Thousands of birders descended on Slimbridge this week hoping to catch a glimpse of a bird not seen in Gloucestershire since 1946.
The little bustard was first spotted flushed from long grass onto the Dumbles by Martin McGill, Senior Reserve Warden on Sunday 23rd June at 11.30am and since then around 2,000 avid birdwatchers lined up for the "mega" sighting in Slimbridge.
The last reported sighting in the county of the scarce bantam chicken-sized bird was in May 1946 in Nortleach and in Britain in 2014. There has only been 27 visits by the little bustard to the UK since 1950.
Little bustards live and breed in grassland areas. There is a resident population in Spain, with migratory populations in France, Ukraine, southern parts of Russia and Kazakhstan. This species is declining due to habitat loss throughout its range. It is only a very rare vagrant to Great Britain despite breeding in France.
This has been a very exciting week at Slimbridge. A big thank you and well done to all the staff and volunteers working hard after hours to give as many people possible the chance to see this rare bird.
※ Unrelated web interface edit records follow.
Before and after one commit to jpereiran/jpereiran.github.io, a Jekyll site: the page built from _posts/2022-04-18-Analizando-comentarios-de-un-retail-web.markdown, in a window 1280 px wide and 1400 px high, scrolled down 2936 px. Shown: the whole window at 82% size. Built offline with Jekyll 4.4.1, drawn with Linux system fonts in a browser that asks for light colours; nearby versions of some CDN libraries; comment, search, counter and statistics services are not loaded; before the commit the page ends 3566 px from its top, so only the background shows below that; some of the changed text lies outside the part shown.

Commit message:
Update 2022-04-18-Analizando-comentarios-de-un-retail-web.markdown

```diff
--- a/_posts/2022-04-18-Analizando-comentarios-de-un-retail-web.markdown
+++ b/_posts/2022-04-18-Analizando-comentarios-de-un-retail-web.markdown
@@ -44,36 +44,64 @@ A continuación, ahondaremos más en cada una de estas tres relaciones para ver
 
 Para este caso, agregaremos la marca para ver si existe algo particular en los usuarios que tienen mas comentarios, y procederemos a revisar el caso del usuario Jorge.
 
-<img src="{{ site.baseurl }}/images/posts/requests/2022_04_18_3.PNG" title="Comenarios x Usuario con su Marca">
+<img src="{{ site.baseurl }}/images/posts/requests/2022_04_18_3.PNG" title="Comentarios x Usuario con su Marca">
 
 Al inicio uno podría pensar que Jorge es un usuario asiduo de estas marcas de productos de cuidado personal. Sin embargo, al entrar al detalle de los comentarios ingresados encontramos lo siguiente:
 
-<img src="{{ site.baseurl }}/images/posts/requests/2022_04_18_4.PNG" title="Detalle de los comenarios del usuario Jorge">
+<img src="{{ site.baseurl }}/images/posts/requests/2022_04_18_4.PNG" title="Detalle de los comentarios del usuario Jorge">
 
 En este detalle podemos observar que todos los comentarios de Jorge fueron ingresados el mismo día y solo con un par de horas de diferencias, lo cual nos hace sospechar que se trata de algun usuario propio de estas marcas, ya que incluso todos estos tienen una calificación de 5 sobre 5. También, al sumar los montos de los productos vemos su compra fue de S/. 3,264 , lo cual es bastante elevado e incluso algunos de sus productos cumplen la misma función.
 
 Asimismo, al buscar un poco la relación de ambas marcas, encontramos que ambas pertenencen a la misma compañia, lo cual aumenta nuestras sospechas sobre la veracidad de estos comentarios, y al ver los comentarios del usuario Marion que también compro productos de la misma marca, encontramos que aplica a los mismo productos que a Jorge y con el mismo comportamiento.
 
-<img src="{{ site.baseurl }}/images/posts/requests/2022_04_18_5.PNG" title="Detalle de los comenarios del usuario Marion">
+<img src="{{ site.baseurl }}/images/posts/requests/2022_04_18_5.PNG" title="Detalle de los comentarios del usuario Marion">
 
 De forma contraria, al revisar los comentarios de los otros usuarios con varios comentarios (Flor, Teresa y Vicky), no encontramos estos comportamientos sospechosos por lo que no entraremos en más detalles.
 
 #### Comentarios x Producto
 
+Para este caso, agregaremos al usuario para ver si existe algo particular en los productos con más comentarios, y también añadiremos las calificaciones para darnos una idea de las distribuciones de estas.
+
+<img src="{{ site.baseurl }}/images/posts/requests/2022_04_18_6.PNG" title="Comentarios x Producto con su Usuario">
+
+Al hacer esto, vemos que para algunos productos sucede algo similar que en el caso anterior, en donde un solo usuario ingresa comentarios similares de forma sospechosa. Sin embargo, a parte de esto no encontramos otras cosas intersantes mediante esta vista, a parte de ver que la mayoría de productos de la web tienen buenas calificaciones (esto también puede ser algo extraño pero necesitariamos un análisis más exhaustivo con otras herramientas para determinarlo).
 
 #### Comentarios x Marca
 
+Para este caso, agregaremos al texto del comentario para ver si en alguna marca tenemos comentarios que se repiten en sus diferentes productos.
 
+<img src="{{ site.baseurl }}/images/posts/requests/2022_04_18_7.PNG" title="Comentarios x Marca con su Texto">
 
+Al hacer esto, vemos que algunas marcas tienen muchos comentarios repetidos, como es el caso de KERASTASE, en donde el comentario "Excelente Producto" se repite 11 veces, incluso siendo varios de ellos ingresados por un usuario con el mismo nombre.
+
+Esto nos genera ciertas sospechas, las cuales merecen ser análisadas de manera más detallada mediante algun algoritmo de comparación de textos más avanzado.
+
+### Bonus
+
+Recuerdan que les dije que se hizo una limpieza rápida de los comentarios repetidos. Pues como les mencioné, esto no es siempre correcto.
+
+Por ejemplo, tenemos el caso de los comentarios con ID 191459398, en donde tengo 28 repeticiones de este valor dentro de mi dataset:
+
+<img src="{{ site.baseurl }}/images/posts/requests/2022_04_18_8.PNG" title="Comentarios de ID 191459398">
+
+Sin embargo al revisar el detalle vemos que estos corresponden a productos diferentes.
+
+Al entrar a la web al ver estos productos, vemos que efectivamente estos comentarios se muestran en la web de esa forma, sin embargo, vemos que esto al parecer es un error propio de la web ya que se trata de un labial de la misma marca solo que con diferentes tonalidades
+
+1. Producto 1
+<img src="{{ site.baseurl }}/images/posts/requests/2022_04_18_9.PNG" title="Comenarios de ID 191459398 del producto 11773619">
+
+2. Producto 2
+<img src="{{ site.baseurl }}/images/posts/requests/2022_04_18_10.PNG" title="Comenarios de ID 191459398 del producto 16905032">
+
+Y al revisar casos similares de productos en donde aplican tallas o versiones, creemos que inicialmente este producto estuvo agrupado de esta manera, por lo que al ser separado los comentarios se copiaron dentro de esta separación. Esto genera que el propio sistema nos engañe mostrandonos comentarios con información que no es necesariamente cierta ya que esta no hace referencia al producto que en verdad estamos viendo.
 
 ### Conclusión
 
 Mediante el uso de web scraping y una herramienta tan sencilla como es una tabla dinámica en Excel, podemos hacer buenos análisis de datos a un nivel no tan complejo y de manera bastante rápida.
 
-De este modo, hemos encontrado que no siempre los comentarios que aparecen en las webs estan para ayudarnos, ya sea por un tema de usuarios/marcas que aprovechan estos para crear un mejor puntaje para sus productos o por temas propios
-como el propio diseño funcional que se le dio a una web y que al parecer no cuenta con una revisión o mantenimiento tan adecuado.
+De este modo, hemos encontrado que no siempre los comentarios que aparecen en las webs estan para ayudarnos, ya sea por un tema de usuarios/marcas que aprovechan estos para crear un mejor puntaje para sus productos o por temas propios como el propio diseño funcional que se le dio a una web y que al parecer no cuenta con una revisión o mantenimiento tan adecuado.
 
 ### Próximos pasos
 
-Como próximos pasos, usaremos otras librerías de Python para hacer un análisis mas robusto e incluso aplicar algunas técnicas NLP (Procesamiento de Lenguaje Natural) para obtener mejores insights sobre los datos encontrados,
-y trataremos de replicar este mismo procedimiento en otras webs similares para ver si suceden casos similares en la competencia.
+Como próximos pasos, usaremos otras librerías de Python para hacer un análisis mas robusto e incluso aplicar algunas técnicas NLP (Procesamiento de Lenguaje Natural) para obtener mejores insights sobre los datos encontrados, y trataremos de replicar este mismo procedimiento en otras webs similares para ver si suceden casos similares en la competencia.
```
For up to date sightings of the little bustard, keep an eye on Twitter @WWTSlimbridge and with the Slimbridge Reserve team @slimbridge_wild